  86. Wang LK, Hung YT, Lo HH, Yapijakis C (2004) Handbook of industrial and hazardous wastes treatment. Marcel Dekker, Inc., New York. CrossRefGoogle Scholar
  87. Zhang CB, Liu WL, Wang J, Ge Y, Ge Y, Chang SX, Chang J (2011) Effects of monocot and dicot types and species richness in mesocosm constructed wetlands on removal of pollutants from wastewater. Bioresour Technol 102(22):10260–10265. CrossRefGoogle Scholar

Copyright information

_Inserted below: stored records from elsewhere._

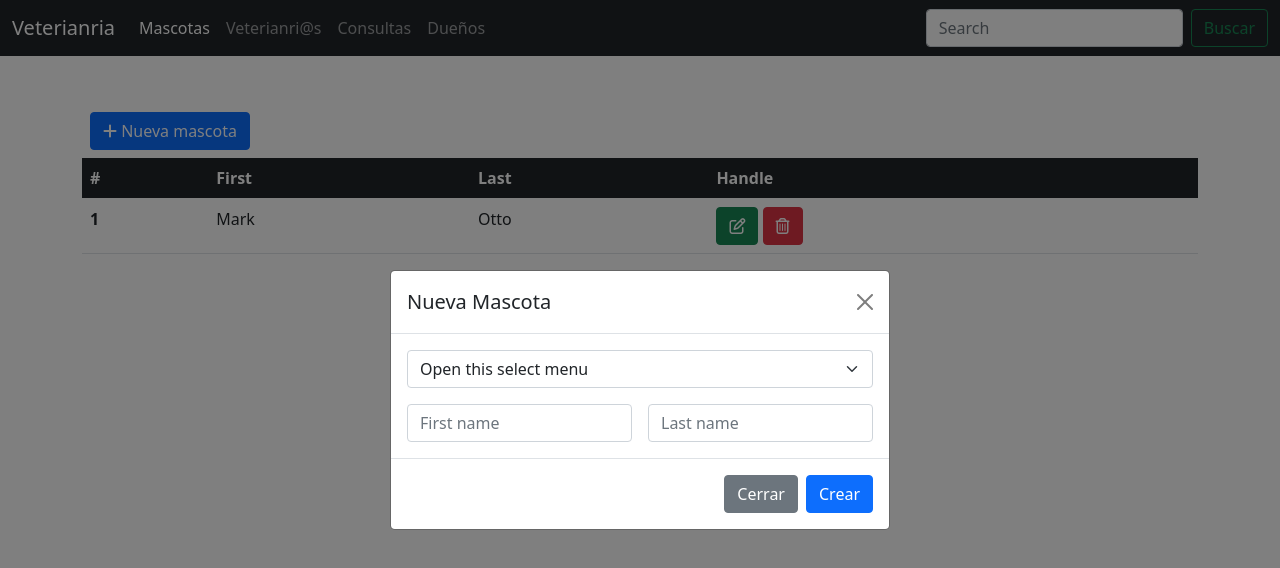
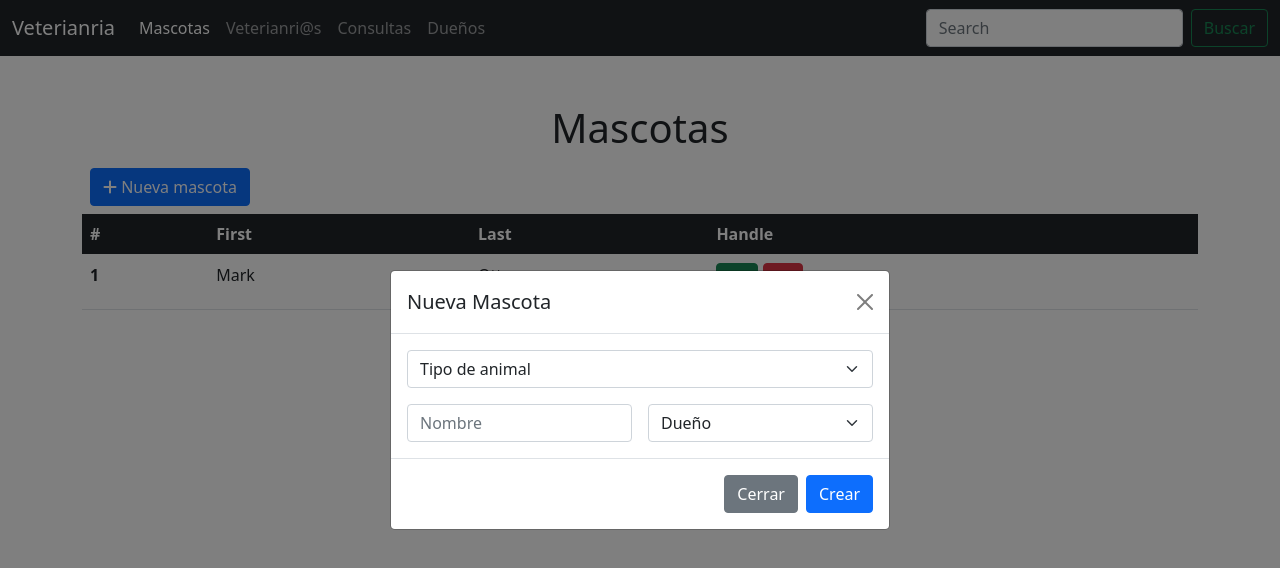
Before and after one commit to Oblum1989/veterinariajs, a plain HTML site: page index.html in a window 1280 px wide. Both pictures are taken after a click on the button "Nueva mascota". Drawn offline with nearby package versions, Linux system fonts and the light colour scheme.

Commit message:
changes index pages

```diff
--- a/index.html
+++ b/index.html
@@ -40,6 +40,7 @@
       </div>
     </nav>
     <div class="container mt-5">
+      <h1 class="m-2 text-center">Mascotas</h1>
       <table class="table caption-top">
         <button type="button" class="btn btn-primary m-2" data-bs-toggle="modal" data-bs-target="#staticBackdrop"><i class="fas fa-plus"></i> Nueva mascota</button>
         <thead class="table-dark">
@@ -76,19 +77,26 @@
                 <div class="row g-3 mb-3">
                   <div class="col">
                     <select class="form-select" aria-label="Default select example">
-                      <option selected>Open this select menu</option>
-                      <option value="1">One</option>
-                      <option value="2">Two</option>
-                      <option value="3">Three</option>
+                      <option selected>Tipo de animal</option>
+                      <option value="1">Perro</option>
+                      <option value="2">Gato</option>
+                      <option value="3">Pez</option>
+                      <option value="4">Otro</option>
                     </select>
                   </div>
                 </div>
                 <div class="row g-3">
                   <div class="col">
-                    <input type="text" class="form-control" placeholder="First name" aria-label="First name">
+                    <input type="text" name="nombre" class="form-control" placeholder="Nombre">
                   </div>
                   <div class="col">
-                    <input type="text" class="form-control" placeholder="Last name" aria-label="Last name">
+                    <select class="form-select" aria-label="Default select example">
+                      <option selected>Dueño</option>
+                      <option value="1">Juan</option>
+                      <option value="2">Jose</option>
+                      <option value="3">Camilo</option>
+                      <option value="4">Sandra</option>
+                    </select>
                   </div>
                 </div>
               </div>
@@ -103,5 +111,6 @@
     </div>
     <script src="https://cdn.jsdelivr.net/npm/bootstrap@5.0.0-beta1/dist/js/bootstrap.bundle.min.js" integrity="sha384-ygbV9kiqUc6oa4msXn9868pTtWMgiQaeYH7/t7LECLbyPA2x65Kgf80OJFdroafW" crossorigin="anonymous"></script>
     <script src="https://kit.fontawesome.com/9e33d3bfc7.js" crossorigin="anonymous"></script>
+    <script src="/js/mascotas.js"></script>
   </body>
 </html>
--- /dev/null
+++ b/js/mascotas.js
@@ -0,0 +1 @@
+console.log("mascota")
```
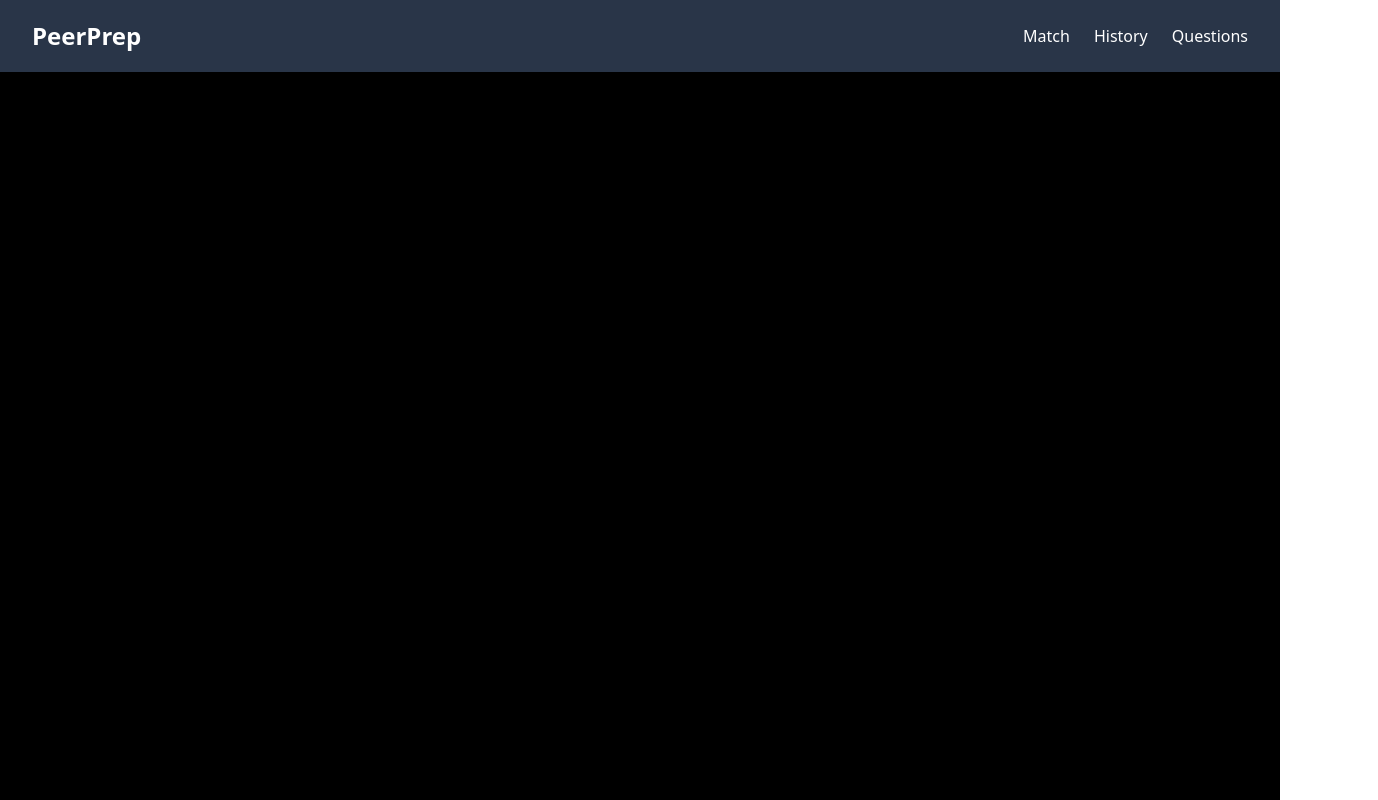
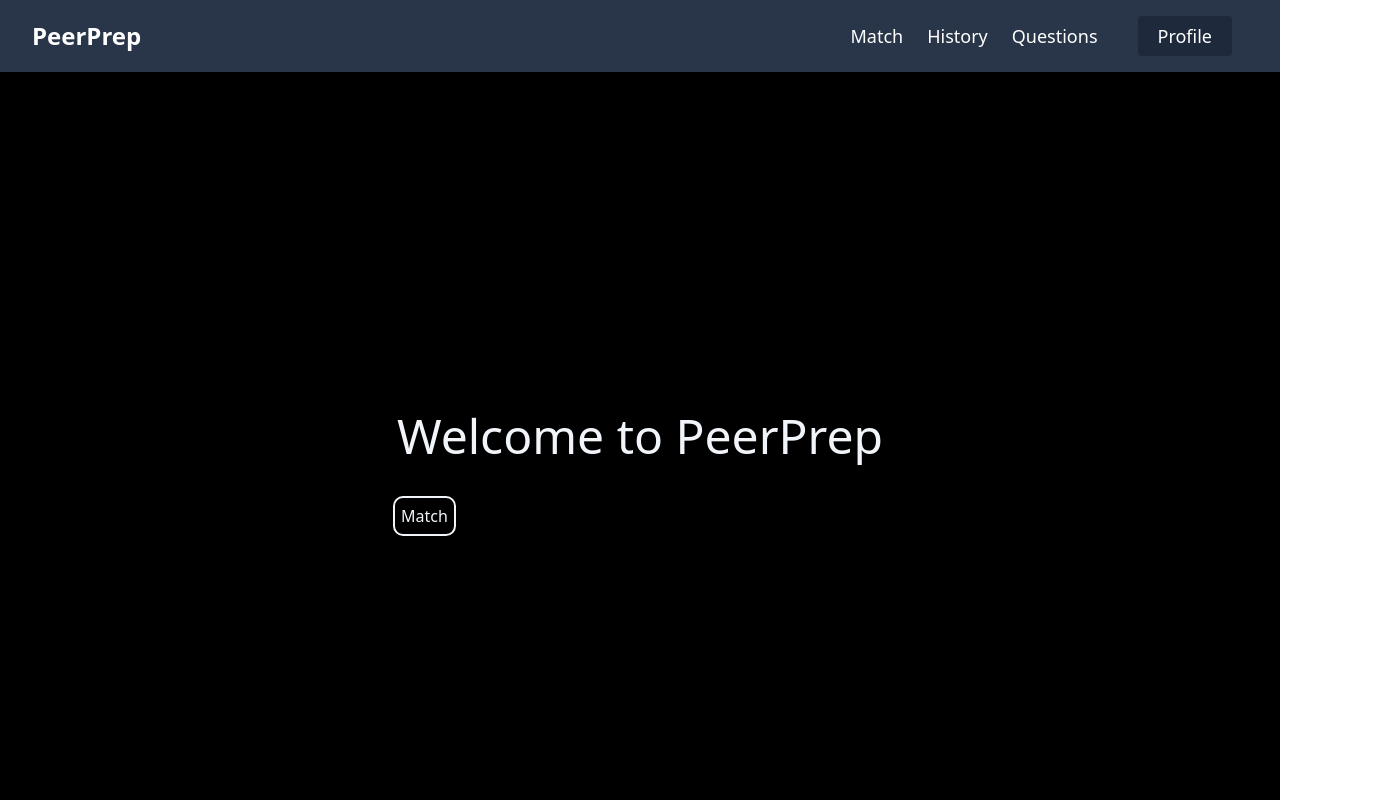
Before and after one commit to CS3219-AY2223S1/cs3219-project-ay2223s1-g42, a Next.js app in the folder frontend/: page /dashboard in a window 1280 px wide. Shown: the top 800 px of the page, 1378 px wide, since content can reach past the window. Built offline with nearby package versions, Linux system fonts and the light colour scheme.

Commit message:
feat: add content to /dashboard

```diff
--- a/frontend/src/components/base/navbar/index.tsx
+++ b/frontend/src/components/base/navbar/index.tsx
@@ -14,18 +14,36 @@ export default function index() {
         <div>
           <div
             className={
-              "flex-1 justify-self-center pb-3 mt-8 md:block md:pb-0 md:mt-0"
+              "text-lg flex-1 justify-self-center pb-3 mt-8 md:block md:pb-0 md:mt-0"
             }
           >
-            <ul className="items-center justify-center space-y-8 md:flex md:space-x-6 md:space-y-0">
-              <li className="text-white hover:text-gray-850">
+            <ul className="text-white items-center justify-center space-y-8 md:flex md:space-x-6 md:space-y-0">
+              <li className="hover:text-gray-600">
                 <a href="/mmr">Match</a>
               </li>
-              <li className="text-white hover:text-gray-850">
+              <li className="hover:text-gray-600">
                 <a href="/me/history">History</a>
               </li>
-              <li className="text-white hover:text-gray-850">
+              <li className="hover:text-gray-600">
                 <a href="/questions">Questions</a>
+              </li>
+              <li className="hover:text-gray-600">
+                <div className="p-4">
+                  <div className="group relative">
+                    <button className="bg-gray-800 text-white px-5 h-10 rounded">
+                      Profile
+                    </button>
+                    <nav className="bg-white invisible border-gray-800 rounded w-60 absolute left-0 top-full transition-all opacity-0 group-focus-within:visible group-focus-within:opacity-100 group-focus-within:translate-y-1">
+                      <ul className="py-1">
+                        <li>
+                          <a href="#" className="block px-4 py-2">
+                            Sign out
+                          </a>
+                        </li>
+                      </ul>
+                    </nav>
+                  </div>
+                </div>
               </li>
             </ul>
           </div>
--- a/frontend/src/pages/dashboard.tsx
+++ b/frontend/src/pages/dashboard.tsx
@@ -2,10 +2,18 @@ import React from "react";
 
 import Navbar from "../components/base/navbar";
 
-export default function login() {
+export default function dashboard() {
   return (
     <div className="flex flex-col justify-between text-gray-100 min-h-screen bg-black">
-      <Navbar></Navbar>
+      <Navbar />
+      <div className="flex h-screen items-center">
+        <div className="m-auto space-y-10">
+          <h1 className="text-5xl">Welcome to PeerPrep</h1>
+          <button className="outline outline-offset-2 outline-2 rounded-md p-1">
+            Match
+          </button>
+        </div>
+      </div>
     </div>
   );
 }
```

© Springer-Verlag GmbH Germany, part of Springer Nature 2017

Authors and Affiliations

  • Theeta Sricoth
    • 1
  • Weeradej Meeinkuirt
    • 2
  • John Pichtel
    • 3
  • Puntaree Taeprayoon
    • 2
  • Patompong Saengwilai
    • 4
    • 5
  1. 1.Navamindradhiraj UniversityBangkokThailand
  2. 2.Mahidol UniversityNakhon SawanThailand
  3. 3.Natural Resources and Environmental ManagementBall State UniversityMuncieUSA
  4. 4.Department of Biology, Faculty of ScienceMahidol UniversityBangkokThailand
  5. 5.Center of Excellence on Environmental Health and Toxicology (EHT), CHEMinistry of EducationBangkokThailand

Personalised recommendations